START MATERIAL FOR THIS EXERCISE
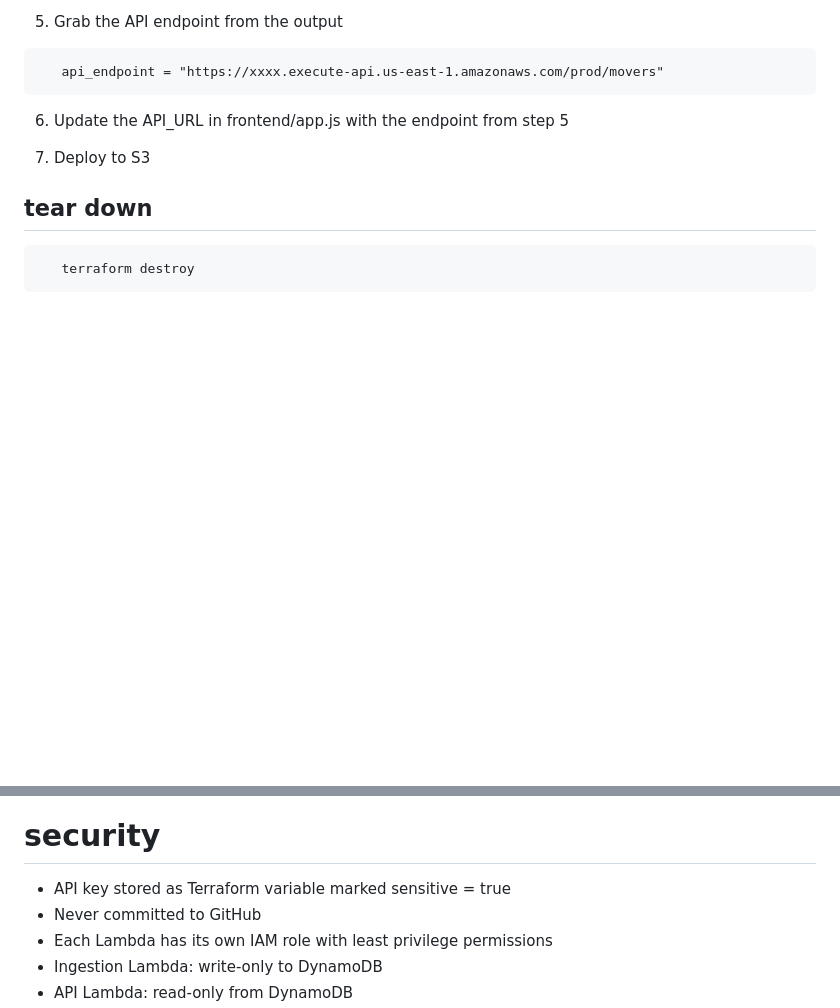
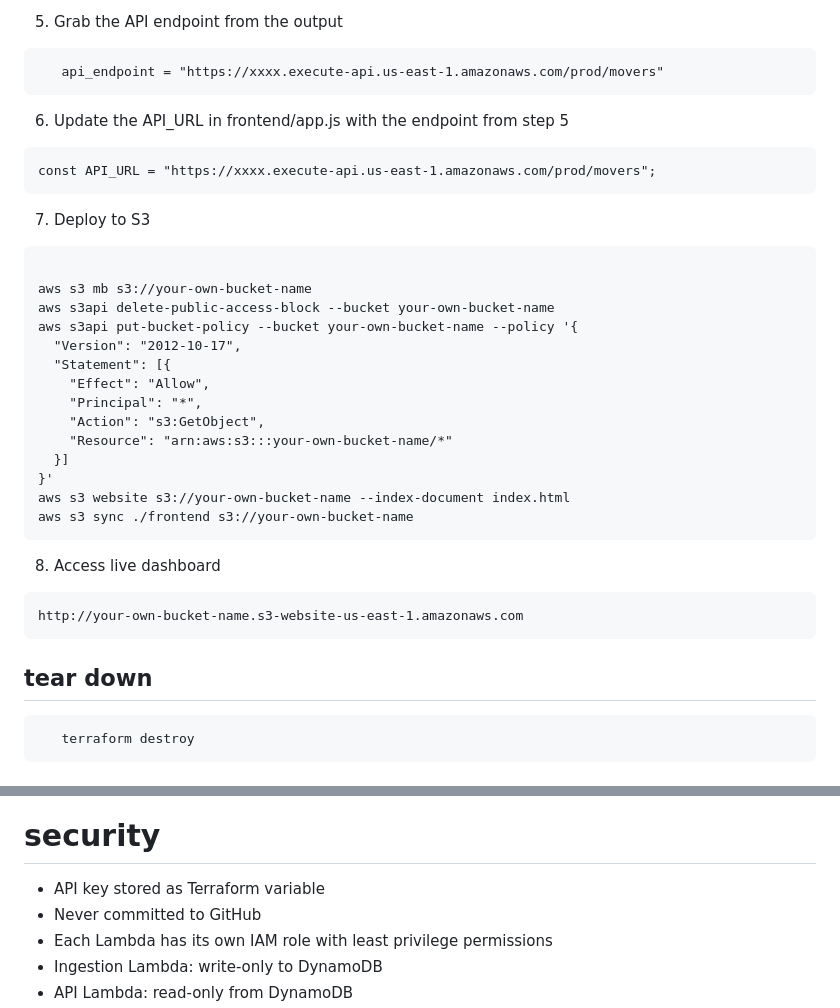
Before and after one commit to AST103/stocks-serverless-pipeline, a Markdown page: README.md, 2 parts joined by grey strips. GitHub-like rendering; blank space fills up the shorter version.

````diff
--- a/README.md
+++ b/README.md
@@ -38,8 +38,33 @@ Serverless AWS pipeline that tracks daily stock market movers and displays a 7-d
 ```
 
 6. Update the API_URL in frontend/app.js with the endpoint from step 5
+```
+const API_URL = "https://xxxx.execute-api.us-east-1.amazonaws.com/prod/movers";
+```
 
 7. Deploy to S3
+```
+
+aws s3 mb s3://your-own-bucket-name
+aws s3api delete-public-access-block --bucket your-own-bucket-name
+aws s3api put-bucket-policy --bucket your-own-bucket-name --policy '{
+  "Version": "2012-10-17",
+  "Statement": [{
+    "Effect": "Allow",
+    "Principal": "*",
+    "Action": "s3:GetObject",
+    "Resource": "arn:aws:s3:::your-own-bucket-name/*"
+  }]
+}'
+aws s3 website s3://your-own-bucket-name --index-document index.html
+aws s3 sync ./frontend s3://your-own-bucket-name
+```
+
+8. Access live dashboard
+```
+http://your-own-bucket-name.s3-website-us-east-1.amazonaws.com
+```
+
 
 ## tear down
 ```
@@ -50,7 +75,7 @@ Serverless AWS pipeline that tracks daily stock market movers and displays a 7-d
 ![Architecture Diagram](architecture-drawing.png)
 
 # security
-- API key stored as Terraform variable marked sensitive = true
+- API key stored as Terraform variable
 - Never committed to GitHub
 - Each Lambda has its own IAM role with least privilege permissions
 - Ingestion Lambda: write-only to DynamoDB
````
END MATERIAL FOR THIS EXERCISE
START MATERIAL FOR THIS EXERCISE
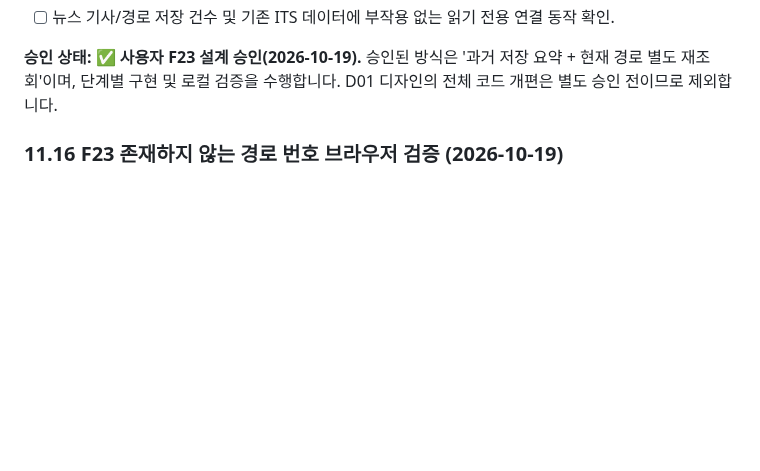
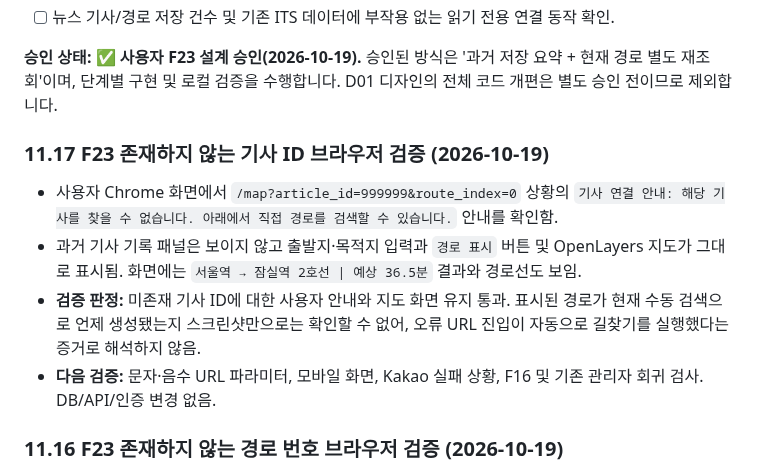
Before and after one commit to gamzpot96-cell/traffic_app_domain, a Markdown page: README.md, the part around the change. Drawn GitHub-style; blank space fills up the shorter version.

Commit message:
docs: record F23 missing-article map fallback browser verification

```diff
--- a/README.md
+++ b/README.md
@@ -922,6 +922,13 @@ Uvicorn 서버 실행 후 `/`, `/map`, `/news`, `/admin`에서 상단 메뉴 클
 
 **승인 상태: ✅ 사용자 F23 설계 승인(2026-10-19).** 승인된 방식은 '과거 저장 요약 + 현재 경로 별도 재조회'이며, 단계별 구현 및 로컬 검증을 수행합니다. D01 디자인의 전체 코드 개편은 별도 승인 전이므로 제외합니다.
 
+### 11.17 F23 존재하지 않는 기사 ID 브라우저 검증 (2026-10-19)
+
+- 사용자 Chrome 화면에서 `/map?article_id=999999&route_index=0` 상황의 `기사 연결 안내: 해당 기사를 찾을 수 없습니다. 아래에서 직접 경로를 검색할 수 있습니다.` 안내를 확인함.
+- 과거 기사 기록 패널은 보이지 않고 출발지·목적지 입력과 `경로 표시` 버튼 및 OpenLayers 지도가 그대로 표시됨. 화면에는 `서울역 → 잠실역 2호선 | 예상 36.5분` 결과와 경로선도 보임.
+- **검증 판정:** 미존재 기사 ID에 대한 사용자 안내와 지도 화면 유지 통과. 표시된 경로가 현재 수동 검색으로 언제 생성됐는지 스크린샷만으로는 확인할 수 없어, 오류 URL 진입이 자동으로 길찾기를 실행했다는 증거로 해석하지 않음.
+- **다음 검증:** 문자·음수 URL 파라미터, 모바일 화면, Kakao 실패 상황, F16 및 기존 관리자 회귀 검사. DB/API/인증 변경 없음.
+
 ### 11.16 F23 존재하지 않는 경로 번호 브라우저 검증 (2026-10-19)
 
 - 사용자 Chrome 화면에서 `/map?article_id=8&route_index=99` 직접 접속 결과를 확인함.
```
END MATERIAL FOR THIS EXERCISE
START MATERIAL FOR THIS EXERCISE
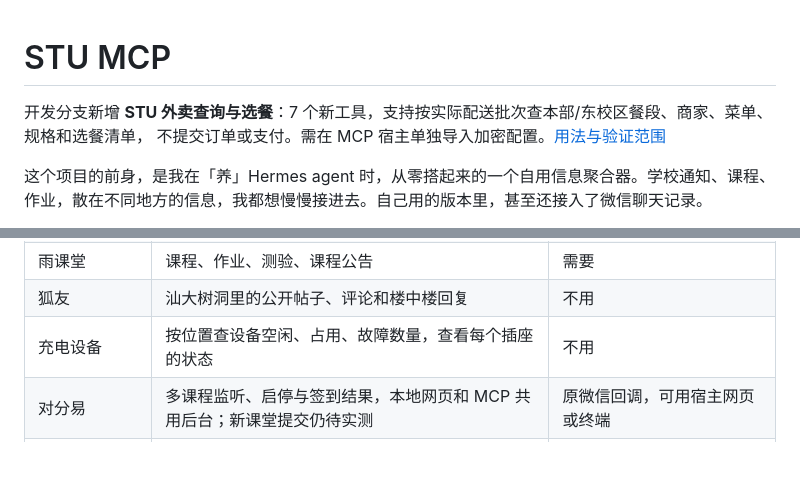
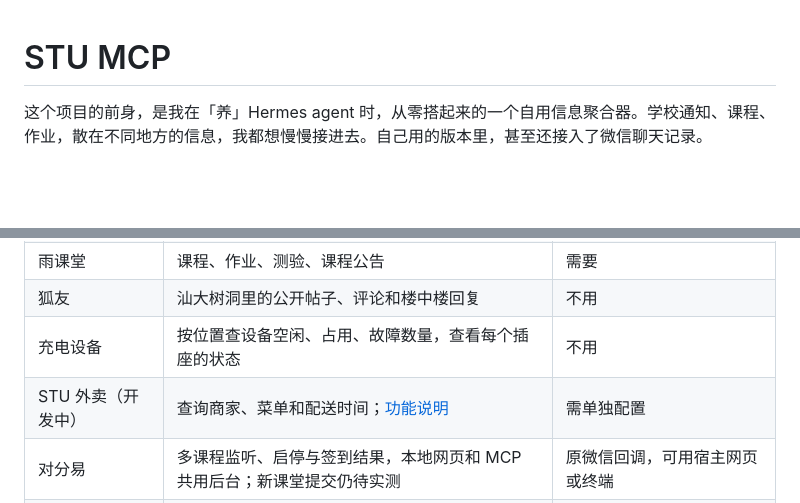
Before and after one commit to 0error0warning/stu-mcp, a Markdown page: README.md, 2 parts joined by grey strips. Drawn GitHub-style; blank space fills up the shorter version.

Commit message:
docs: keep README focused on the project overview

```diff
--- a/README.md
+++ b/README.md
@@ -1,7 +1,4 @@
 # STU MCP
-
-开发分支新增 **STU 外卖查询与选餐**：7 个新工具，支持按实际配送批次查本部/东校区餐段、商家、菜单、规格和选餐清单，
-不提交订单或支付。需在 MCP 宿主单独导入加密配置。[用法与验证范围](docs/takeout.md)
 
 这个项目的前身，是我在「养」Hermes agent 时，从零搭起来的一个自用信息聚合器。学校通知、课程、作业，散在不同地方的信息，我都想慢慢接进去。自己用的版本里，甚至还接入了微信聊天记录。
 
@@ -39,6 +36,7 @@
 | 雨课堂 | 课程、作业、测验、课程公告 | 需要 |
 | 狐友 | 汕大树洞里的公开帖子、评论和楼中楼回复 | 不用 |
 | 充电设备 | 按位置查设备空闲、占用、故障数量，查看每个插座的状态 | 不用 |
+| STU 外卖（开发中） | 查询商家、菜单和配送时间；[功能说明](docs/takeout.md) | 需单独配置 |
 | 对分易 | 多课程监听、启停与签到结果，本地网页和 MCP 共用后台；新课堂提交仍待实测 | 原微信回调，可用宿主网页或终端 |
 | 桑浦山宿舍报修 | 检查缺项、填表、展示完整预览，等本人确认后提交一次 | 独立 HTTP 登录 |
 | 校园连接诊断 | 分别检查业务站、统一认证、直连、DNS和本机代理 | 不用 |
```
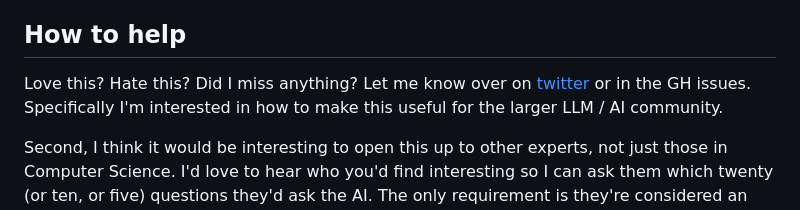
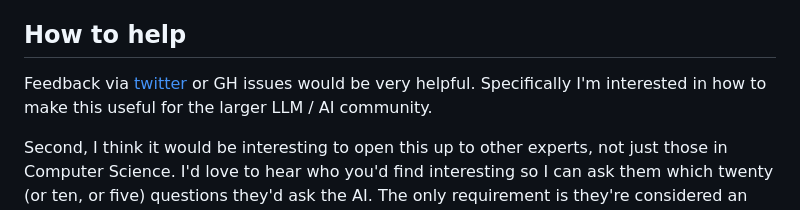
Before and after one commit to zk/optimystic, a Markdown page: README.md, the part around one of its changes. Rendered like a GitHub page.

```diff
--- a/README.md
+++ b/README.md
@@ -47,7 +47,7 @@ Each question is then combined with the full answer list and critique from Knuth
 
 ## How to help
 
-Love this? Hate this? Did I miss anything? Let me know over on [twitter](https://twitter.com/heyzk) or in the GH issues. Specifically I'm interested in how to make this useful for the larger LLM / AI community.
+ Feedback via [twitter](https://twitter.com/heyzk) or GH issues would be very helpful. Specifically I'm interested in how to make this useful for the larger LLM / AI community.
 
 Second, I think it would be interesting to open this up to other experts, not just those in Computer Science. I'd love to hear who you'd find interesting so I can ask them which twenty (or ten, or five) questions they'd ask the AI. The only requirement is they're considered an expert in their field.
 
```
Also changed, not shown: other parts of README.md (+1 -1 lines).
END MATERIAL FOR THIS EXERCISE
#### EXERCISE DESCRIPTION
Look through the data above for the string "name" and copy every line where it appears.

#### SOLVED PROBLEM
+aws s3 mb s3://your-own-bucket-name
+aws s3api delete-public-access-block --bucket your-own-bucket-name
+aws s3api put-bucket-policy --bucket your-own-bucket-name --policy '{
+    "Resource": "arn:aws:s3:::your-own-bucket-name/*"
+aws s3 website s3://your-own-bucket-name --index-document index.html
+aws s3 sync ./frontend s3://your-own-bucket-name
+http://your-own-bucket-name.s3-website-us-east-1.amazonaws.com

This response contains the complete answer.